As if you needed a reminder; video production is always morphing, improving, and breaking barriers.
This is especially true of marketing videos. It’s been a myth in the entertainment industry that all the talented filmmakers are busy making big Hollywood movies. This simply is not the case. Some of the most talented filmmakers work exclusively—or at least significantly— in the advertising world. After all, the principles are the same: you’re dealing with actors, you’re promoting a certain attitude, you’re dealing with all the same technical components of film production (set design, lighting, editing, etc.), and you’re telling a story.
The only major major difference is the length of the video. Whereas most big Hollywood films clock in at anywhere from 80 — 200 minutes, most video ads (or “commercials”, though that term seems to cheapen the product) have at most two minutes, but usually only 30 seconds, to do their job.
In many ways, you could argue that making a successful and engaging advertising video is harder than making a feature length film. The budgets are smaller, crews are smaller, and the time to get your message across to the audience is smaller. And while there is a certain freedom in having creative limits, this isn’t always the case. Advertising has its own obstacles that must be overcome that are unique to the format.

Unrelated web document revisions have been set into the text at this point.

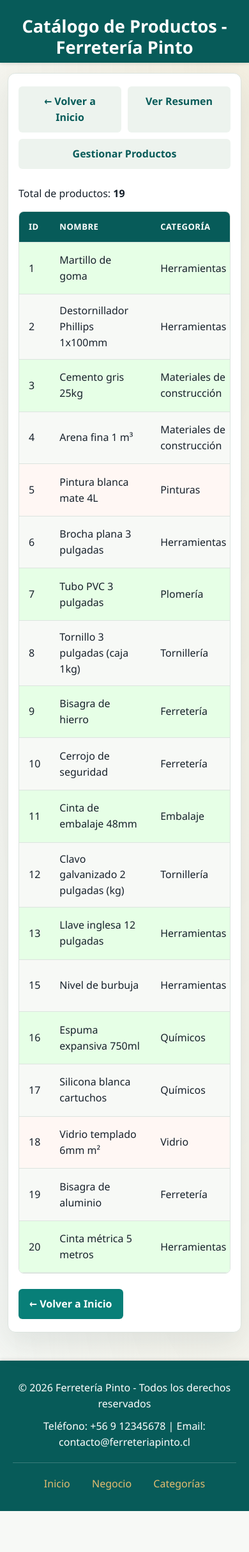
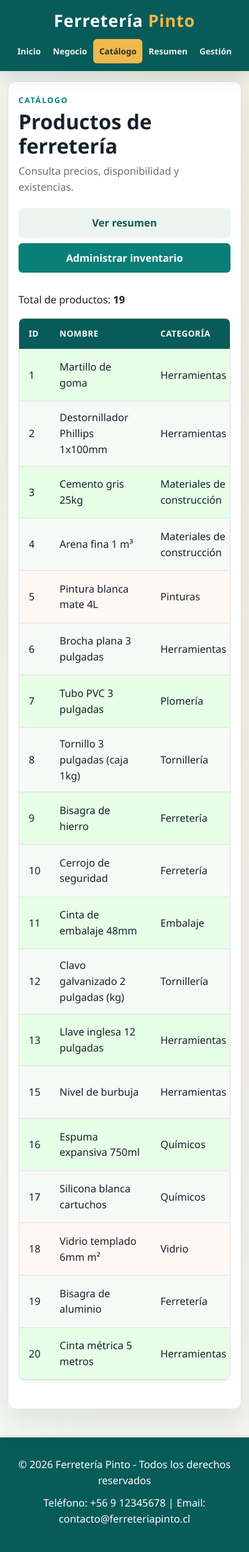
Before and after one commit to elale06/catalogo_ferreteria_pinto, a Django app: page /categorias/ in a window 390 px wide. Shown: the whole page at 64% size. Before the commit the page ends 2361 px from the top, so only its background shows below. Run offline with Django 5.2, Linux system fonts and the light colour scheme; data comes from the database, SQL or seed files in the repository.

Commit message:
mejoras visuales y nav

```diff
--- a/static/css/site.css
+++ b/static/css/site.css
@@ -1056,3 +1056,46 @@ footer { margin-top: 44px; padding: 30px 20px; }
 }
 @media (max-width: 420px) { .stats-grid { grid-template-columns: minmax(0, 1fr); } .stat-card:last-child { grid-column: auto; } }
 @media (prefers-reduced-motion: reduce) { *, *::before, *::after { scroll-behavior: auto !important; } }
+
+.site-header { position: sticky; top: 0; z-index: 20; }
+.site-nav { display: flex; align-items: center; justify-content: center; flex-wrap: wrap; gap: 4px; }
+.site-nav a {
+    display: inline-flex;
+    min-height: 40px;
+    align-items: center;
+    justify-content: center;
+    padding: 8px 13px;
+    border-radius: 6px;
+    color: #eef5f0;
+    font-size: .9rem;
+    font-weight: 650;
+    text-decoration: none;
+    transition: color .18s ease, background-color .18s ease;
+}
+.site-nav a:hover { color: #fff; background: rgba(255,255,255,.13); }
+.site-nav a.is-current { color: #23332c; background: var(--amber); }
+.site-nav a:focus-visible { outline: 3px solid #fff; outline-offset: 2px; }
+.site-header-home .site-nav { padding: 0 16px 14px; }
+.home-heading { margin: 0 0 18px; }
+.home-heading h2 { margin: 0; border: 0; font-size: 1.5rem; }
+@media (max-width: 700px) {
+    .header-inner { flex-wrap: wrap; justify-content: center; gap: 8px; }
+    .site-nav { width: 100%; gap: 1px; }
+    .site-nav a { min-height: 38px; padding: 7px 9px; font-size: .82rem; }
+    .home-heading h2 { font-size: 1.25rem; }
+}
+.page-actions, .table-actions { display: flex; align-items: center; flex-wrap: wrap; gap: 8px; }
+.page-actions { justify-content: flex-end; }
+.table-actions { min-width: 140px; }
+.table-action { display: inline-flex; min-height: 34px; align-items: center; padding: 6px 10px; border: 1px solid var(--line); border-radius: 5px; background: #f4f7f3; color: var(--teal-dark); font-size: .84rem; font-weight: 700; text-decoration: none; }
+.table-action:hover { background: #e4eee6; }
+.table-action-danger { border-color: #efcfca; background: #fff7f5; color: var(--danger); }
+.table-action-danger:hover { background: #fbe8e3; }
+.button-danger, button.button-danger { border: 0; color: #fff; background: var(--danger); }
+.button-danger:hover, button.button-danger:hover { color: #fff; background: #852f29; }
+.delete-warning { margin: 0 0 22px; padding: 18px; border: 1px solid #efcfca; border-left: 4px solid var(--danger); border-radius: 7px; background: #fff7f5; }
+@media (max-width: 700px) {
+    .page-actions { width: 100%; flex-direction: column; }
+    .page-actions .button { width: 100%; }
+    .table-actions { gap: 5px; }
+}
--- a/static/templates/acceso.html
+++ b/static/templates/acceso.html
@@ -8,10 +8,10 @@
     <title>Gestionar productos - Ferreteria Pinto</title>
 </head>
 <body>
-<header class="site-header"><div class="header-inner"><a class="brand" href="{% url 'categorias:volumen' %}">Pinto<span>.</span></a><span class="header-tag">Panel de inventario</span></div></header>
+<header class="site-header"><div class="header-inner"><a class="brand" href="/">Ferretería <span>Pinto</span></a>{% include "nav_principal.html" %}</div></header>
 <main class="container">
     {% for message in messages %}<p class="success-message">{{ message }}</p>{% endfor %}
-    <div class="page-heading"><div><p class="eyebrow">Administración</p><h1>Gestionar productos</h1><p class="muted">Controla inventario y precios desde un único lugar.</p></div><a class="button button-primary" href="{% url 'categorias:crear' %}">+ Nuevo producto</a></div>
+    <div class="page-heading"><div><p class="eyebrow">Administración</p><h1>Gestionar productos</h1><p class="muted">Controla inventario y precios desde un único lugar.</p></div><a class="button button-primary" href="{% url 'categorias:crear' %}">Nuevo producto</a></div>
     {% if productos %}
     <div class="table-wrap"><table>
         <thead><tr><th>Codigo</th><th>Producto</th><th>Categoria</th><th>Precio</th><th>Stock</th><th>Acciones</th></tr></thead>
@@ -19,7 +19,7 @@
         {% for producto in productos %}
         <tr>
             <td class="code">#{{ producto.id }}</td><td><strong>{{ producto.nombre }}</strong></td><td>{{ producto.categoria }}</td><td class="price">{% if producto.tiene_precio %}{{ producto.moneda }} ${{ producto.precio|floatformat:0 }}{% else %}<span class="precio-pendiente">Sin precio</span>{% endif %}</td><td><span class="stock {% if producto.stock == 0 %}stock-empty{% endif %}">{{ producto.stock }}</span></td>
-            <td><a href="{% url 'categorias:actualizar' producto.id %}">Actualizar</a> | <a href="{% url 'categorias:eliminar' producto.id %}">Eliminar</a></td>
+            <td><div class="table-actions"><a class="table-action" aria-label="Editar {{ producto.nombre }}" href="{% url 'categorias:actualizar' producto.id %}">Editar</a><a class="table-action table-action-danger" aria-label="Eliminar {{ producto.nombre }}" href="{% url 'categorias:eliminar' producto.id %}">Eliminar</a></div></td>
         </tr>
         {% endfor %}
         </tbody>
--- a/static/templates/actualizar.html
+++ b/static/templates/actualizar.html
@@ -8,7 +8,7 @@
     <title>Actualizar producto - Ferreteria Pinto</title>
 </head>
 <body>
-<header class="site-header"><div class="header-inner"><a class="brand" href="{% url 'categorias:volumen' %}">Pinto<span>.</span></a><span class="header-tag">Panel de inventario</span></div></header>
+<header class="site-header"><div class="header-inner"><a class="brand" href="/">Ferretería <span>Pinto</span></a>{% include "nav_principal.html" %}</div></header>
 <main class="container">
     <div class="page-heading"><div><p class="eyebrow">Editar registro #{{ producto.id }}</p><h1>Actualizar producto</h1><p class="muted">Modifica los datos y conserva el precio sincronizado con MySQL.</p></div><a class="button button-ghost" href="{% url 'categorias:acceso' %}">Volver a gestión</a></div>
     <form method="post">
--- a/static/templates/crear.html
+++ b/static/templates/crear.html
@@ -8,7 +8,7 @@
     <title>Crear producto - Ferreteria Pinto</title>
 </head>
 <body>
-<header class="site-header"><div class="header-inner"><a class="brand" href="{% url 'categorias:volumen' %}">Pinto<span>.</span></a><span class="header-tag">Panel de inventario</span></div></header>
+<header class="site-header"><div class="header-inner"><a class="brand" href="/">Ferretería <span>Pinto</span></a>{% include "nav_principal.html" %}</div></header>
 <main class="container">
     <div class="page-heading"><div><p class="eyebrow">Nuevo registro</p><h1>Crear producto</h1><p class="muted">Añade el producto y su precio de venta en un solo paso.</p></div><a class="button button-ghost" href="{% url 'categorias:acceso' %}">Volver a gestión</a></div>
     <form method="post">
--- a/static/templates/listar.html
+++ b/static/templates/listar.html
@@ -8,7 +8,7 @@
     <title>Listado de productos - Ferreteria Pinto</title>
 </head>
 <body>
-<header class="site-header"><div class="header-inner"><a class="brand" href="{% url 'categorias:volumen' %}">Pinto<span>.</span></a><span class="header-tag">Catálogo</span></div></header>
+<header class="site-header"><div class="header-inner"><a class="brand" href="/">Ferretería <span>Pinto</span></a>{% include "nav_principal.html" %}</div></header>
 <main class="container">
     <div class="page-heading"><div><p class="eyebrow">Inventario</p><h1>Listado de productos</h1><p class="muted">Consulta existencias y precios registrados.</p></div><a class="button button-ghost" href="{% url 'categorias:acceso' %}">Gestionar productos</a></div>
     <div class="table-wrap"><table>
--- /dev/null
+++ b/static/templates/nav_principal.html
@@ -0,0 +1,7 @@
+<nav class="site-nav" aria-label="Navegación principal">
+    <a href="/" {% if request.path == '/' %}class="is-current" aria-current="page"{% endif %}>Inicio</a>
+    <a href="/negocio/" {% if request.path == '/negocio/' %}class="is-current" aria-current="page"{% endif %}>Negocio</a>
+    <a href="{% url 'categorias:volumen' %}" {% if request.path == '/categorias/' %}class="is-current" aria-current="page"{% endif %}>Catálogo</a>
+    <a href="{% url 'categorias:resumen' %}" {% if request.path == '/categorias/resumen/' %}class="is-current" aria-current="page"{% endif %}>Resumen</a>
+    <a href="{% url 'categorias:acceso' %}" {% if '/categorias/acceso/' in request.path or '/categorias/productos/' in request.path %}class="is-current" aria-current="page"{% endif %}>Gestión</a>
+</nav>
--- a/static/templates/volumen.html
+++ b/static/templates/volumen.html
@@ -9,16 +9,12 @@
 
 </head>
 <body>
-    <header>
-        <h1>Catálogo de Productos - Ferretería Pinto</h1>
+    <header class="site-header">
+        <div class="header-inner"><a class="brand" href="/">Ferretería <span>Pinto</span></a>{% include "nav_principal.html" %}</div>
     </header>
 
-    <div class="container">
-        <div class="nav-links">
-            <a href="/">← Volver a Inicio</a>
-            <a href="/categorias/resumen/">Ver Resumen</a>
-            <a href="{% url 'categorias:acceso' %}">Gestionar Productos</a>
-        </div>
+    <main class="container">
+        <div class="page-heading"><div><p class="eyebrow">Catálogo</p><h1>Productos de ferretería</h1><p class="muted">Consulta precios, disponibilidad y existencias.</p></div><div class="page-actions"><a class="button button-ghost" href="{% url 'categorias:resumen' %}">Ver resumen</a><a class="button button-primary" href="{% url 'categorias:acceso' %}">Administrar inventario</a></div></div>
 
         {% if productos %}
             <p>Total de productos: <strong>{{ productos|length }}</strong></p>
@@ -62,17 +58,11 @@
             <p>No hay productos disponibles</p>
         {% endif %}
 
-        <a href="/" class="back-link">← Volver a Inicio</a>
-    </div>
+    </main>
 
     <footer>
         <p>&copy; 2026 Ferretería Pinto - Todos los derechos reservados</p>
         <p>Teléfono: +56 9 12345678 | Email: contacto@ferreteriapinto.cl</p>
-        <div class="footer-links">
-            <a href="/">Inicio</a>
-            <a href="/negocio/">Negocio</a>
-            <a href="/categorias/">Categorías</a>
-        </div>
     </footer>
 </body>
 </html>
```
Also changed, not shown: static/templates/eliminar.html (+5 -4 lines), static/templates/informaciones.html (+5 -10 lines), static/templates/resumen.html (+5 -14 lines), static/templates/secciones.html (+5 -8 lines).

One of the biggest obstacles is the fractured nature of TV viewers these days and the impact that has on getting advertisements to them. People are watching television content on web streaming services through tablets, smartphones, PCs, and DVRs, all of which have the ability to skip over advertising with the click of a button. Such big changes have not happened with moviegoers. Going out to watch a movie is an event and always has: you might be on a date, you’re probably with some friends, you go into a big theatre surrounded by others, and there’s the same group emotional experience that’s been there since theaters first started showing movies over a century ago. And while there have been certain shifts in the habits of moviegoers thanks to home theater setups, video on demand, and the like, ticket sales have remained relatively stable for the past two decades.
In order for advertisers and marketers to stay relevant in this landscape of disrupted TV services, they must embrace the changes. They must figure out new ways to display their brand and get it in front of customers. In the science-fiction film The Minority Report, for example, customized ads are displayed to people as they walk down the street, take the subway, and pretty much everywhere in a city, and they talk to you by your name. Will this be the future of advertising? Or will it be steered increasingly in the direction of so-called smart ads: advertising that uses the same kind of algorithms that Netflix and Amazon and so many other web companies are using to target specific ads based on your past searches?
One thing is clear: the tech industry as a whole must work together in order to provide customers with quality content. How they do it, only the future will tell. Contact us to find out how you can vividly display your brand in front of customers, through video production.